As I argued in Cheap on Crime, 2008 was the first year in more than three decades in which criminal justice was not a fundamental part of the conversation. Obama and McCain, and in 2012 Obama and Romney, discussed the economy, immigration, and foreign policy (albeit to a lesser extent), but did not much address mass incarceration. With the advent of the financial crisis, and the state and local frantic scramble for funds, the political scene was a fertile Petri dish for bipartisan collaborations.
Indeed, the Obama administration did a lot of important things--some merely symbolic, some practical--to reverse the mass incarceration trend. They reduced the crack/powder cocaine disparity, scaled back mandatory minimums, proclaimed a federal intention to stay away from marijuana-legalizing states, made changes to solitary confinement in the federal system, created the conditions for the DEA to consider descheduling marijuana, and it is rumored that some death row pardons might be in the works. Obama's personal decency, deep humanity and presidential demeanor contributed to the perception of this administration as more committed to fairness and moderation: among other things, he visited a federal prison in Oklahoma and spoke there of reform, and recently he had lunch with a group of nonviolent drug offenders whose sentences he commuted.
This is wonderful stuff, and the Obama administration should be lauded for all this. Sadly, none of the candidates on offer for 2016, with no exception, match his eloquence, dignity, integrity, and good sense. And indeed, even though the federal system is small in scope, it does have some impact on criminal justice reform.
According to the Bureau of Justice Statistics data, in 2014 there were 1,561,525 federal and state prisoners in the United States. 1,350,958 (86.5%) of them were held in state prisons and 210,567 (13.5%) in federal prisons. The 1% decline in prison population between 2013 and 2014 is attributable in part to the federal system, which saw a decline of 2.5%, compared to the 0.7% in the states. So, yes--some change can be made at the federal level, but its impact on the overall system is fairly limited.
An example that has recently been in the news is the confrontation between Bill Clinton, campaigning for his wife, and the Black Lives Matters activists. As John Pfaff argues in the New York Times, the 1994 Crime Bill--lauded by Clinton for its effects on public safety and excoriated by the activists for its effects on incarceration--did neither of these things. Pfaff writes:
We know the act didn’t cause mass incarceration: Prison populations started rising around 1974, and by 1994 they had roughly tripled, from 300,000 to over one million. It’s almost surely the case that America was the world’s largest jailer well before the act was passed. So if the act didn’t cause mass incarceration, the question becomes: Did it help continue to drive it? The answer, by and large, is no.
For one thing, most of the act’s provisions applied only to federal crimes. The tough new anti-gang laws, the expanded death-penalty provisions, the three-strikes laws: All applied only to those tried in federal court. And those, over all, are fairly minor players, with the federal prison system holding about only 13 percent of all prisoners. The other 87 percent of inmates are in state systems — and none of the act’s new criminal laws affected what happened in state systems.But, the Act's role in reducing crime was also marginal at best:
The most obvious thing to consider is that rates of violent crimes and property crime began to decline in 1992, three years before the law’s various provisions started going into effect.

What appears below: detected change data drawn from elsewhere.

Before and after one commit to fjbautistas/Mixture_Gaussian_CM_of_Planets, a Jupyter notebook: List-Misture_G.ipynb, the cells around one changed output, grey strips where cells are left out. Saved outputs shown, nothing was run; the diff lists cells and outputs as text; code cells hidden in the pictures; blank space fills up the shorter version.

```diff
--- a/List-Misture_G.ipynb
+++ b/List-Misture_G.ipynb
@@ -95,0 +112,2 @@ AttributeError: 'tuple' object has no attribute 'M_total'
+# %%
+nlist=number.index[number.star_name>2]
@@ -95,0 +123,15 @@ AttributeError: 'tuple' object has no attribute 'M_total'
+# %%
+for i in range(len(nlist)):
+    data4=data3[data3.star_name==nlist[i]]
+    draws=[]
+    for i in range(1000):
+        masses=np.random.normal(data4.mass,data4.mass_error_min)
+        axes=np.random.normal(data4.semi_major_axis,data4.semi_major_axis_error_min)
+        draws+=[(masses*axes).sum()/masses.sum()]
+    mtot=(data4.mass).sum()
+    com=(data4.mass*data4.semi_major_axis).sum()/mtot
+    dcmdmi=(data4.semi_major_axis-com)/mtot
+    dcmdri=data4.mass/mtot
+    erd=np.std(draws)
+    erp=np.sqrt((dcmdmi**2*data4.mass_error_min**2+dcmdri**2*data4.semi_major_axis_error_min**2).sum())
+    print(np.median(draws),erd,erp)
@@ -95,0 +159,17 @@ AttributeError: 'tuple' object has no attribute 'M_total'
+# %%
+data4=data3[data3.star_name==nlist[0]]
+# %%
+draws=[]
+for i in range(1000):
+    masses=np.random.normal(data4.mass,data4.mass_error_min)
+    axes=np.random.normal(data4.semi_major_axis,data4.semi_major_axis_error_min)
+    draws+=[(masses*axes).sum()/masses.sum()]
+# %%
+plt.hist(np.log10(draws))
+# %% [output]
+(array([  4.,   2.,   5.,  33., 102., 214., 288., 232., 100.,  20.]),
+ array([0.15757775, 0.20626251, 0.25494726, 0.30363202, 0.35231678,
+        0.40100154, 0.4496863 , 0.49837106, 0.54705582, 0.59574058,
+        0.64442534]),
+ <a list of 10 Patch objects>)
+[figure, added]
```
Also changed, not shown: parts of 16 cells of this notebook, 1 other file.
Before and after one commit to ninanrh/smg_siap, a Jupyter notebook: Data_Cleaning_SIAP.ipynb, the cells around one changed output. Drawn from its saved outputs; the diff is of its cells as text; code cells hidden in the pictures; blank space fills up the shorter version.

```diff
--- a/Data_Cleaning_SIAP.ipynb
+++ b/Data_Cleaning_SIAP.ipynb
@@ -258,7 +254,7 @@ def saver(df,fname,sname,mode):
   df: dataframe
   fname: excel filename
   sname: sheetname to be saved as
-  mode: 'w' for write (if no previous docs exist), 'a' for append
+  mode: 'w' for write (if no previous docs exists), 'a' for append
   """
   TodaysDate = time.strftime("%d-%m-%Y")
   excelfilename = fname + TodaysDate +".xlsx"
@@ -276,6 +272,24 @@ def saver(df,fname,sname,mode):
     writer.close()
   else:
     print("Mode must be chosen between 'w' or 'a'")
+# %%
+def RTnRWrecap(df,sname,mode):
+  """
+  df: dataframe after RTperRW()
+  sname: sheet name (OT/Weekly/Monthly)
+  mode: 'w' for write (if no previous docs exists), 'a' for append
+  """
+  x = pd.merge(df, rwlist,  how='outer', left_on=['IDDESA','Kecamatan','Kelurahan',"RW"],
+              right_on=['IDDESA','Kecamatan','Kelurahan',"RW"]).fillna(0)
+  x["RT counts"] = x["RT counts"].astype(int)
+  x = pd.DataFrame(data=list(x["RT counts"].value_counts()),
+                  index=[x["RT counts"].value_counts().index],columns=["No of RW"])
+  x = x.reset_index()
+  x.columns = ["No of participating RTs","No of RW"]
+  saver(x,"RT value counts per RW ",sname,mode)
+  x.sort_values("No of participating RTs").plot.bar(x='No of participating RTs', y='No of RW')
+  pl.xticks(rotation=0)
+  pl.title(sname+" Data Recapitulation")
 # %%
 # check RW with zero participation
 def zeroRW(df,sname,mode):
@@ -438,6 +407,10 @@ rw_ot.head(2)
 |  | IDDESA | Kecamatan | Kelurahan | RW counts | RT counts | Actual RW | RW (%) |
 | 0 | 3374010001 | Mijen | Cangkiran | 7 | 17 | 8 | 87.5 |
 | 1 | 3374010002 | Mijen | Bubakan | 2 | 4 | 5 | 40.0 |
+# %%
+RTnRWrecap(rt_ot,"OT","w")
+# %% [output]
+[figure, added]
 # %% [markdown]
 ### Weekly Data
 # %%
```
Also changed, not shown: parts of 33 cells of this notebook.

There’s no real perceptible change in the rate of that decline after the act. If you want to claim that the law did much to stop crime, this alone is a pretty significant problem. It’s not the only one, either.
For one thing, if the law had very little impact on prison populations (despite all the claims to the contrary), then it can’t take credit for however much crime was reduced by rising incarceration. And while the act authorized almost $10 billion over six years to hire up to 100,000 additional police officers — a provision that could have reduced crime — the data suggest any impact was fairly slight. (Once again, $10 billion seems like a lot, but local governments spent over $250 billion on policing during the six years the program was in effect.) All told, the policing program seems to have pushed crime rates down by perhaps an additional 1 percent. And a government review of the included assault-weapons ban found that its effect was minimal, if only because people shifted to non-assault weapons with large-capacity magazines.There are important things that a conscientious federal administration can affect. It can make it easier for inmates to review their cases through habeas corpus, thus perhaps correcting some of the horrific miscarriages of justice in cases of exnoerees. It can make it easier to litigate prison conditions in federal courts. It can make important symbolic gains in the fight against the death penalty and the war on drugs.
But the bottom line is that, if you want to see criminal justice reform with substantial consequences, you are better off focusing on the state and local arena. Among the propositions battling for your attention are Justice That Works, a death penalty repeal measure; Gov. Brown's initiative to abolish direct filing of juvenile cases in adult courts and to bring back some early releases; and an initiative to legalize marijuana in California. This is a remarkable year that could generate massive improvements where they matter, so don't let the Drumpf circus throw off your focus.